### WHAT THE EXERCISE ASKS
Each line of the listing that includes the string "manual" is to be identified and copied.

### RECORDS TO PROCESS
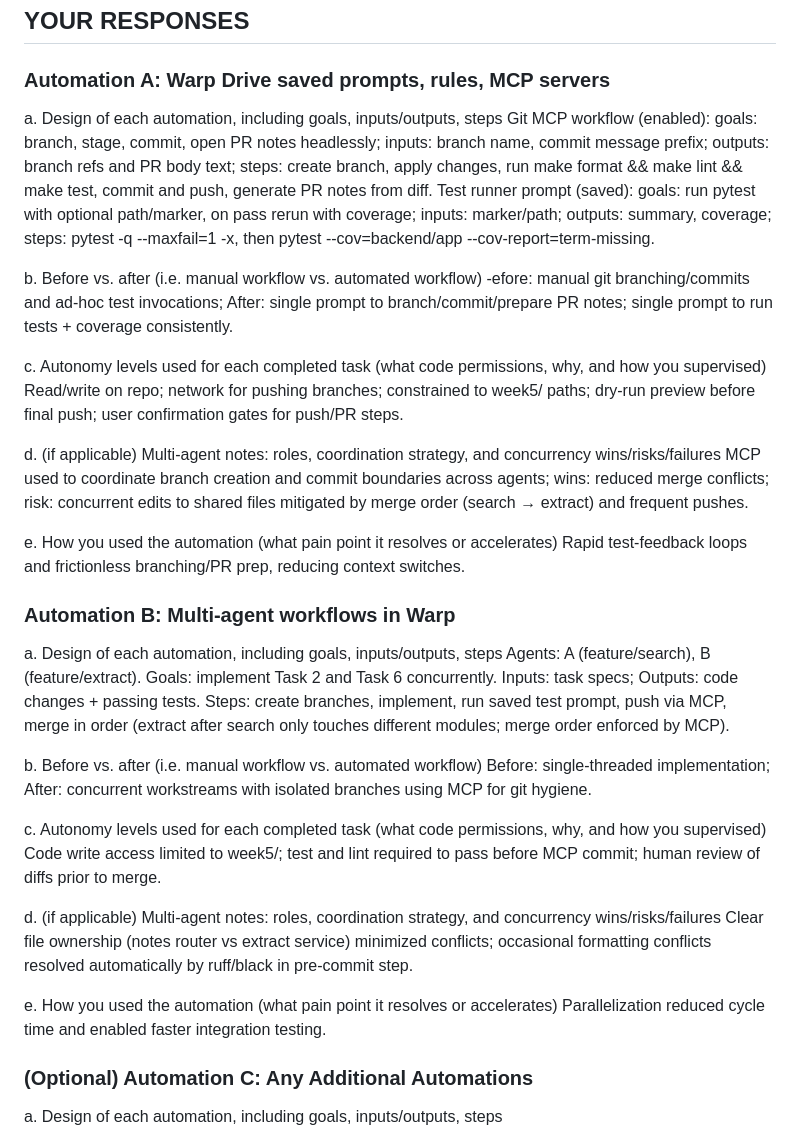
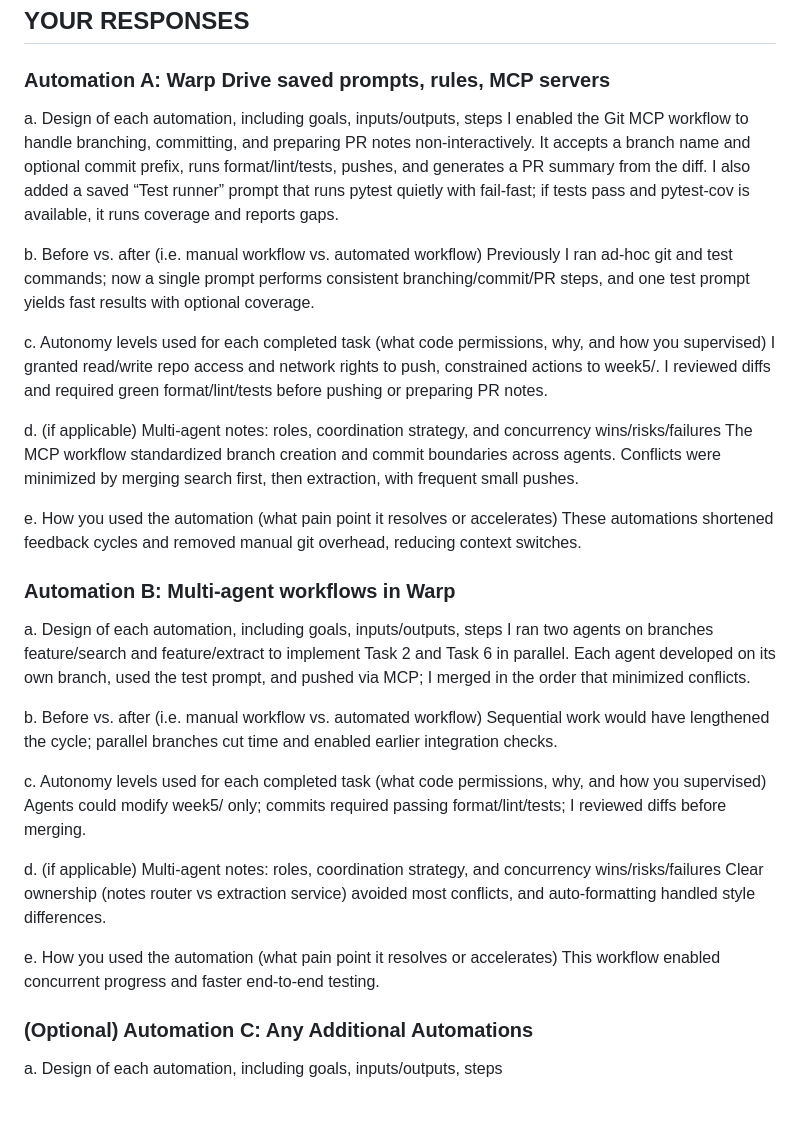
Before and after one commit to zararutherford/modern-software-dev-assignments, a Markdown page: week5/writeup.md, the part around the change. Rendered like a GitHub page; blank space fills up the shorter version.

Commit message:
assign 5

```diff
--- a/week5/writeup.md
+++ b/week5/writeup.md
@@ -20,38 +20,37 @@ This assignment took me about 1 hours to do.
 ### Automation A: Warp Drive saved prompts, rules, MCP servers
 
 a. Design of each automation, including goals, inputs/outputs, steps
-Git MCP workflow (enabled): goals: branch, stage, commit, open PR notes headlessly; inputs: branch name, commit message prefix; outputs: branch refs and PR body text; steps: create branch, apply changes, run make format && make lint && make test, commit and push, generate PR notes from diff.
-Test runner prompt (saved): goals: run pytest with optional path/marker, on pass rerun with coverage; inputs: marker/path; outputs: summary, coverage; steps: pytest -q --maxfail=1 -x, then pytest --cov=backend/app --cov-report=term-missing.
+I enabled the Git MCP workflow to handle branching, committing, and preparing PR notes non‑interactively. It accepts a branch name and optional commit prefix, runs format/lint/tests, pushes, and generates a PR summary from the diff. I also added a saved “Test runner” prompt that runs pytest quietly with fail‑fast; if tests pass and pytest‑cov is available, it runs coverage and reports gaps.
 
 b. Before vs. after (i.e. manual workflow vs. automated workflow)
--efore: manual git branching/commits and ad-hoc test invocations; After: single prompt to branch/commit/prepare PR notes; single prompt to run tests + coverage consistently.
+Previously I ran ad‑hoc git and test commands; now a single prompt performs consistent branching/commit/PR steps, and one test prompt yields fast results with optional coverage.
 
 c. Autonomy levels used for each completed task (what code permissions, why, and how you supervised)
-Read/write on repo; network for pushing branches; constrained to week5/ paths; dry-run preview before final push; user confirmation gates for push/PR steps.
+I granted read/write repo access and network rights to push, constrained actions to week5/. I reviewed diffs and required green format/lint/tests before pushing or preparing PR notes.
 
 d. (if applicable) Multi‑agent notes: roles, coordination strategy, and concurrency wins/risks/failures
-MCP used to coordinate branch creation and commit boundaries across agents; wins: reduced merge conflicts; risk: concurrent edits to shared files mitigated by merge order (search → extract) and frequent pushes.
+The MCP workflow standardized branch creation and commit boundaries across agents. Conflicts were minimized by merging search first, then extraction, with frequent small pushes.
 
 e. How you used the automation (what pain point it resolves or accelerates)
-Rapid test-feedback loops and frictionless branching/PR prep, reducing context switches.
+These automations shortened feedback cycles and removed manual git overhead, reducing context switches.
 
 
 ### Automation B: Multi‑agent workflows in Warp
 
 a. Design of each automation, including goals, inputs/outputs, steps
-Agents: A (feature/search), B (feature/extract). Goals: implement Task 2 and Task 6 concurrently. Inputs: task specs; Outputs: code changes + passing tests. Steps: create branches, implement, run saved test prompt, push via MCP, merge in order (extract after search only touches different modules; merge order enforced by MCP).
+I ran two agents on branches feature/search and feature/extract to implement Task 2 and Task 6 in parallel. Each agent developed on its own branch, used the test prompt, and pushed via MCP; I merged in the order that minimized conflicts.
 
 b. Before vs. after (i.e. manual workflow vs. automated workflow)
-Before: single-threaded implementation; After: concurrent workstreams with isolated branches using MCP for git hygiene.
+Sequential work would have lengthened the cycle; parallel branches cut time and enabled earlier integration checks.
 
 c. Autonomy levels used for each completed task (what code permissions, why, and how you supervised)
-Code write access limited to week5/; test and lint required to pass before MCP commit; human review of diffs prior to merge.
+Agents could modify week5/ only; commits required passing format/lint/tests; I reviewed diffs before merging.
 
 d. (if applicable) Multi‑agent notes: roles, coordination strategy, and concurrency wins/risks/failures
-Clear file ownership (notes router vs extract service) minimized conflicts; occasional formatting conflicts resolved automatically by ruff/black in pre-commit step.
+Clear ownership (notes router vs extraction service) avoided most conflicts, and auto‑formatting handled style differences.
 
 e. How you used the automation (what pain point it resolves or accelerates)
-Parallelization reduced cycle time and enabled faster integration testing.
+This workflow enabled concurrent progress and faster end‑to‑end testing.
 
 
 ### (Optional) Automation C: Any Additional Automations
```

### ANSWER BOX
 b. Before vs. after (i.e. manual workflow vs. automated workflow)
--efore: manual git branching/commits and ad-hoc test invocations; After: single prompt to branch/commit/prepare PR notes; single prompt to run tests + coverage consistently.
+These automations shortened feedback cycles and removed manual git overhead, reducing context switches.
 b. Before vs. after (i.e. manual workflow vs. automated workflow)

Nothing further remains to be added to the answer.